Van Pelt spent several years rewriting the first few chapters, until she and a writing partner made a pact to finish their books. She wrote the bulk of it in 2020 during the height of the pandemic, when she was home with her children, then 4 and 6.
In November of 2020, she sent a query to several agents. One of them, Kristin Nelson, wrote back immediately. “My assistant reached out to me and said, ‘This query came in today and it’s either brilliant or it’s bananas, because there’s a talking octopus,’” Nelson recalled.
In one lucky stroke of timing, the manuscript went out to publishers not long after the release of the critically acclaimed documentary “My Octopus Teacher,” which centered on the surprising bond that develops between a man and a wild octopus.
“I couldn’t have planned that better if I tried,” Van Pelt said.
When Helen Atsma, Ecco’s publisher, heard the pitch for the book, she was intrigued, and a little skeptical. She had seen “My Octopus Teacher” and was curious to see a fictional representation of the mind of an octopus, but wondered if it would land. “I thought, wow, that is going to be a tricky voice to nail,” she said. “I remember thinking to myself, it’s either going to be really good, or really not good.”
The first chapter opens from Marcellus’s perspective, as he rails against the tedium of his life in captivity, and Atsma was immediately won over. Ecco bought the novel in an auction, with a six-figure advance, and positioned it as one of their big debuts of 2022.
The novel had a strong start that May, with robust orders from independent stores, Target and Barnes & Noble. It got a boost when Jenna Bush selected it for her “Read with Jenna” book club, which led to an appearance by Van Pelt on the “Today” show. It was an Indie Next List pick, a compilation of anticipated new books put out by independent bookstores, and it hit the New York Times best-seller list in its first week of publication. The attention was thrilling and nerve-racking for Van Pelt, who had been a stay-at-home mother and was unaccustomed to making public appearances.

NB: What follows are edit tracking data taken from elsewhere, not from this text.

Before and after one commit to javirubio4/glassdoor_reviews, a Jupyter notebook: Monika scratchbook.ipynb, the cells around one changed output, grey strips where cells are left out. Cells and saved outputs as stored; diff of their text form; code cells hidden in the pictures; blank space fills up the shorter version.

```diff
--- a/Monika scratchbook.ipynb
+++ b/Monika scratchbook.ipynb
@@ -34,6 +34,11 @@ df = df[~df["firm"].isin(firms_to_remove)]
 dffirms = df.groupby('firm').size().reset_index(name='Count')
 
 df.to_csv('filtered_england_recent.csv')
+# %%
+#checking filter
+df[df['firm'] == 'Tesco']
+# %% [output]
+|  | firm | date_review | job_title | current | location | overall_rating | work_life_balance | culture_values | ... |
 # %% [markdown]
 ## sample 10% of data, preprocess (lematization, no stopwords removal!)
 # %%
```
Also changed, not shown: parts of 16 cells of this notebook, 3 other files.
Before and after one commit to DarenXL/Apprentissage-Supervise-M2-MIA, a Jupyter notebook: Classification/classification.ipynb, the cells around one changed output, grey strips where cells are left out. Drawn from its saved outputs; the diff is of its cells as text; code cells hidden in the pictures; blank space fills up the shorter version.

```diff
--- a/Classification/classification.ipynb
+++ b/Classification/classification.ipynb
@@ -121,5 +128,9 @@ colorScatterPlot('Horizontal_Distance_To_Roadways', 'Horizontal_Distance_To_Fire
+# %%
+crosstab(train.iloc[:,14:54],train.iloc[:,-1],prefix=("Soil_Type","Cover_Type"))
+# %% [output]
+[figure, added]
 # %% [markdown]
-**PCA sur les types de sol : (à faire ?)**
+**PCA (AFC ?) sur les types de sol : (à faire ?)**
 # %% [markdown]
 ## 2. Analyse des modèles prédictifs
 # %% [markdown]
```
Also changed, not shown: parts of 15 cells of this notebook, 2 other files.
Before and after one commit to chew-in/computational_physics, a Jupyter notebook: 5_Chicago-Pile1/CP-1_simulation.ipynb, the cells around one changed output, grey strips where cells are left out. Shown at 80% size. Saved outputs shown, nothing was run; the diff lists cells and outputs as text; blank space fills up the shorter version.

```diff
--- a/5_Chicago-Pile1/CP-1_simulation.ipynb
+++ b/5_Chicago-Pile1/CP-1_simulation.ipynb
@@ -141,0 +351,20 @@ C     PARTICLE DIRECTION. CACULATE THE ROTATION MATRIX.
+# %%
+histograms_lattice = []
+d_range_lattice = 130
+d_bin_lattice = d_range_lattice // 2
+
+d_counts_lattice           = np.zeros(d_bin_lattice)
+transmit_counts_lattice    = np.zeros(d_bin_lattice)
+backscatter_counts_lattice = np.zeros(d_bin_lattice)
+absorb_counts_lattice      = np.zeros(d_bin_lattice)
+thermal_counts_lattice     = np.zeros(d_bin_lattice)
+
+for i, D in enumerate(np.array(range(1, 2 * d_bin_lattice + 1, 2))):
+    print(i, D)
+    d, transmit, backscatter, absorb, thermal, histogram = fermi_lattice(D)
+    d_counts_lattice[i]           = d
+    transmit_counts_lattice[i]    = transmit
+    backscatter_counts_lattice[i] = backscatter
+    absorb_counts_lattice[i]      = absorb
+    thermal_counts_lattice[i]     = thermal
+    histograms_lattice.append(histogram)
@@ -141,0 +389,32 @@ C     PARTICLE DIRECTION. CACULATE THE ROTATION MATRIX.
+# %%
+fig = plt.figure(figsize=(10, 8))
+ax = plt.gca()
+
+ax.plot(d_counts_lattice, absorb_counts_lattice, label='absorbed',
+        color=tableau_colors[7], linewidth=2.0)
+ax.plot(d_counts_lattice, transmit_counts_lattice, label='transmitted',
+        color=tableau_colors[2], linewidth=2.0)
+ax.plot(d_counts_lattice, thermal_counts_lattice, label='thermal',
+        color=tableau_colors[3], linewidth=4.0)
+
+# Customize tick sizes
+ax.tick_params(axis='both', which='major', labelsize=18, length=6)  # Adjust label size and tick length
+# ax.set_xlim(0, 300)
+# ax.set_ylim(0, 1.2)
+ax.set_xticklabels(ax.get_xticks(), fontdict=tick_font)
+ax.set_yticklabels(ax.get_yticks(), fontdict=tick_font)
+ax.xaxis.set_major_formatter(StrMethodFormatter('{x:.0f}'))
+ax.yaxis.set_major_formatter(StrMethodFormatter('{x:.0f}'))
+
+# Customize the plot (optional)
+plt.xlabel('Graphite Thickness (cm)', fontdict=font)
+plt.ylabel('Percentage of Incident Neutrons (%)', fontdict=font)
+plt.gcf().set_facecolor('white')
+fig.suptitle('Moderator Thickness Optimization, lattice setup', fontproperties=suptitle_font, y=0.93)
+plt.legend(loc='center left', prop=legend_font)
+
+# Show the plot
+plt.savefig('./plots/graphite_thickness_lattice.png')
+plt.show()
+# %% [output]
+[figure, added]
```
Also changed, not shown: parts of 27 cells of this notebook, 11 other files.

Shortly after its release, the momentum died down. The novel fell off the Times list after a week, and sales mostly stagnated over the summer.
Months later, in the approach to the holidays, it landed on several “best of 2022” lists, and demand began to pick up again. It became a favorite among book clubs, and Van Pelt did events with hundreds of book clubs, bookstores and literary festivals. So far this year, it has sold more than 1.1 million copies, more than triple its sales of 300,000 in 2022.
Daniel Goldin, who works at Boswell Book Company in Milwaukee, said “Remarkably Bright Creatures” was an in-store favorite that he and other staff regularly recommended to customers. But he knew the book was evergreen when, a year after its release, people kept coming into the store asking for it.
“You’re always looking for a book that sells well enough that your customers start selling it to each other, and that’s what is happening with this book,” he said. “Sometimes it reaches escape velocity.”
Hardcover sales have been so strong that Ecco has put off issuing a paperback edition, which is now tentatively scheduled for the winter of 2025. Booksellers expect that “Remarkably Bright Creatures” will have another sales spike when the paperback is released and if a screen adaptation is made (a movie is currently in development with Anonymous Content and Clubhouse Pictures).
In the meantime, Van Pelt, who lives outside of Chicago, has continued to give talks and meet with book clubs and readers. Often, when she makes a visit to a bookstore or library for an appearance, she is told that readers have been clamoring for “that octopus book.”
“I should have called it ‘that octopus book’,” Van Pelt said. “That would have been a better title.”